Editorial: Threatening Catholic migrant shelters threatens religious liberty

20210409T1115-IN-DEPTH-MIGRATION-1245766 crop.jpg

Migrants seeking asylum in the U.S. walk into a temporary humanitarian respite center run by Catholic Charities of the Rio Grande Valley in McAllen, Texas, April 8. (CNS/Reuters/Go Nakamura)
Migrants seeking asylum in the U.S. walk into a temporary humanitarian respite center run by Catholic Charities of the Rio Grande Valley in McAllen, Texas, April 8. (CNS/Reuters/Go Nakamura)

Texas Gov. Greg Abbott is not shy about his support for religious liberty. When the city of San Antonio proposed civil rights protections for the LGBT community, his campaign website sponsored a page where voters could register their objections because the "ordinance would not prevent discrimination; it would impose it by stifling speech, repressing religious liberty and imposing burdens on those who hold a traditional view on human relations."

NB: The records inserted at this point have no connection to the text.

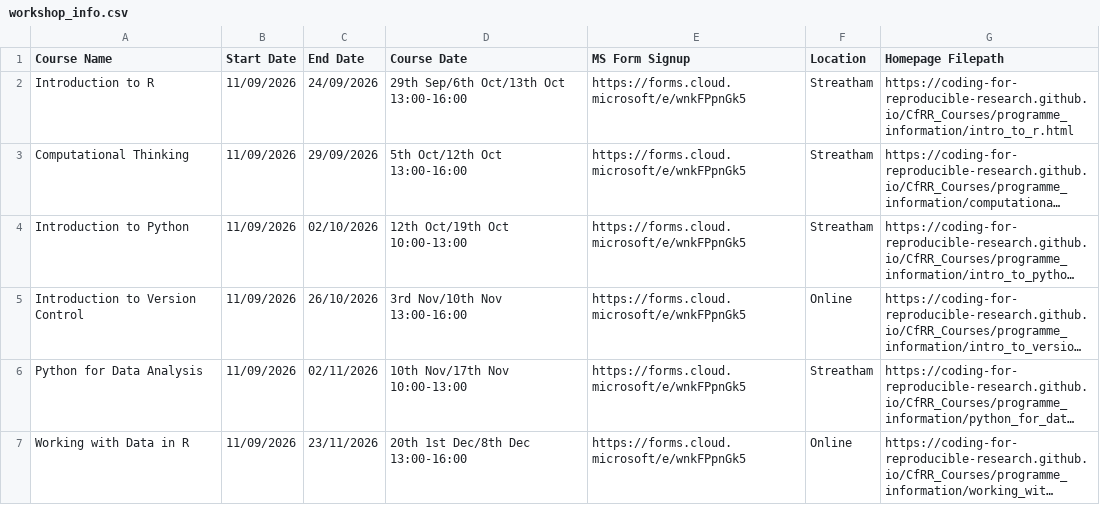
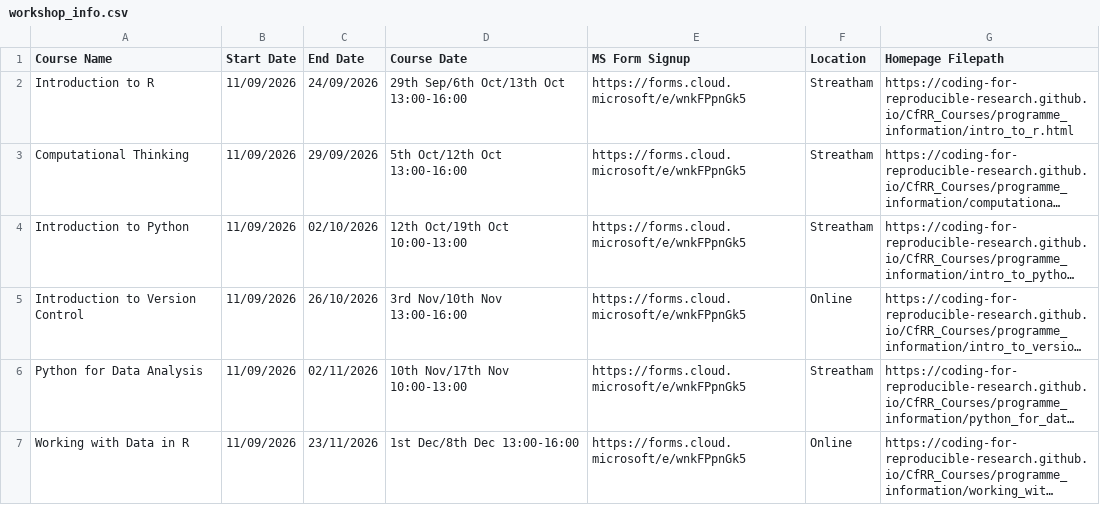
Before and after one commit to coding-for-reproducible-research/CfRR_Courses, a CSV file: data/workshop_info.csv, drawn as a sheet; long unchanged cells end in …; the diff names each change by its address in the sheet, - before the commit and + after, or states it on an @@ line.

Commit message:
correct typo in `workshop_info.csv`

```diff
--- a/data/workshop_info.csv
+++ b/data/workshop_info.csv
-D7 (Course Date): 20th 1st Dec/8th Dec 13:00-16:00
+D7 (Course Date): 1st Dec/8th Dec 13:00-16:00
```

On National Religious Freedom Day, he tweeted, "Our country was founded on religious liberty, and I will always protect our first freedom as Americans, and as Texans."

Just last month, he signed into law the "Freedom to Worship Act," which prevents any public official from trying to close a house of worship for any reason, including to abide by public health regulations.

Abbott has shown himself to be a principled champion of religious liberty — that is, until that value conflicted with his desire to appear tough on immigration, the better to curry favor with former President Donald Trump and his nativist followers.

Last month, Abbott issued an executive order that would strip any shelter that serves migrants of its license to operate. There are currently some 4,500 unaccompanied minors being served at Texas shelters, and Abbott has made no provision to find alternate housing, claiming it is the federal government's job to do so.

Among the shelters threatened with closure are those operated by Catholic Charities, including the Humanitarian Respite Center run by Missionaries of Jesus Sr. Norma Pimentel, whose work has been praised by President Joe Biden and Pope Francis. There, she helps restore the dignity of the scared, poor and desperate people who have fled the violence of their homelands in order to come to the United States.

In an op-ed in the Dallas Morning News, Bishops Edward Burns of Dallas and Mark Seitz of El Paso called the governor's action a violation of religious liberty. "Motivated by our faith, Catholic Charities provides food, clothing and shelter to these children, following Jesus' command to care for orphans and widows in their distress, to welcome the stranger and to care for those who suffer. But this work is now in peril," they wrote.

"The state of Texas has an opportunity to protect children and live up to its commitment to religious freedom," the bishops continued. "Doing this helps both unaccompanied minors and Texas-born foster children. It also follows state laws that were put in place to protect the religious freedom and conscience rights of those who care for children."

We concur. There is a principled position that holds religious liberty is a virtually unfettered right. We do not share that view and such a libertarian understanding of religious liberty is not what the Second Vatican Council endorsed. Still, we could respect Abbott's stance if it were consistent. Instead, he invokes religious liberty when it suits him and discards it when it requires a result he does not like. That is not principled; it is hypocrisy.

We stand in solidarity with Pimentel, with the bishops of Texas and, most of all, with the immigrants — and other children — who will be harmed by Abbott's executive order.

A version of this story appeared in the Aug 6-19, 2021 print issue under the headline: Threatening Catholic migrant shelters threatens religious liberty .

Enter your email address to receive free newsletters from NCR.


Join the Conversation

Send your thoughts and reactions to Letters to the Editor. Learn more here

Advertisement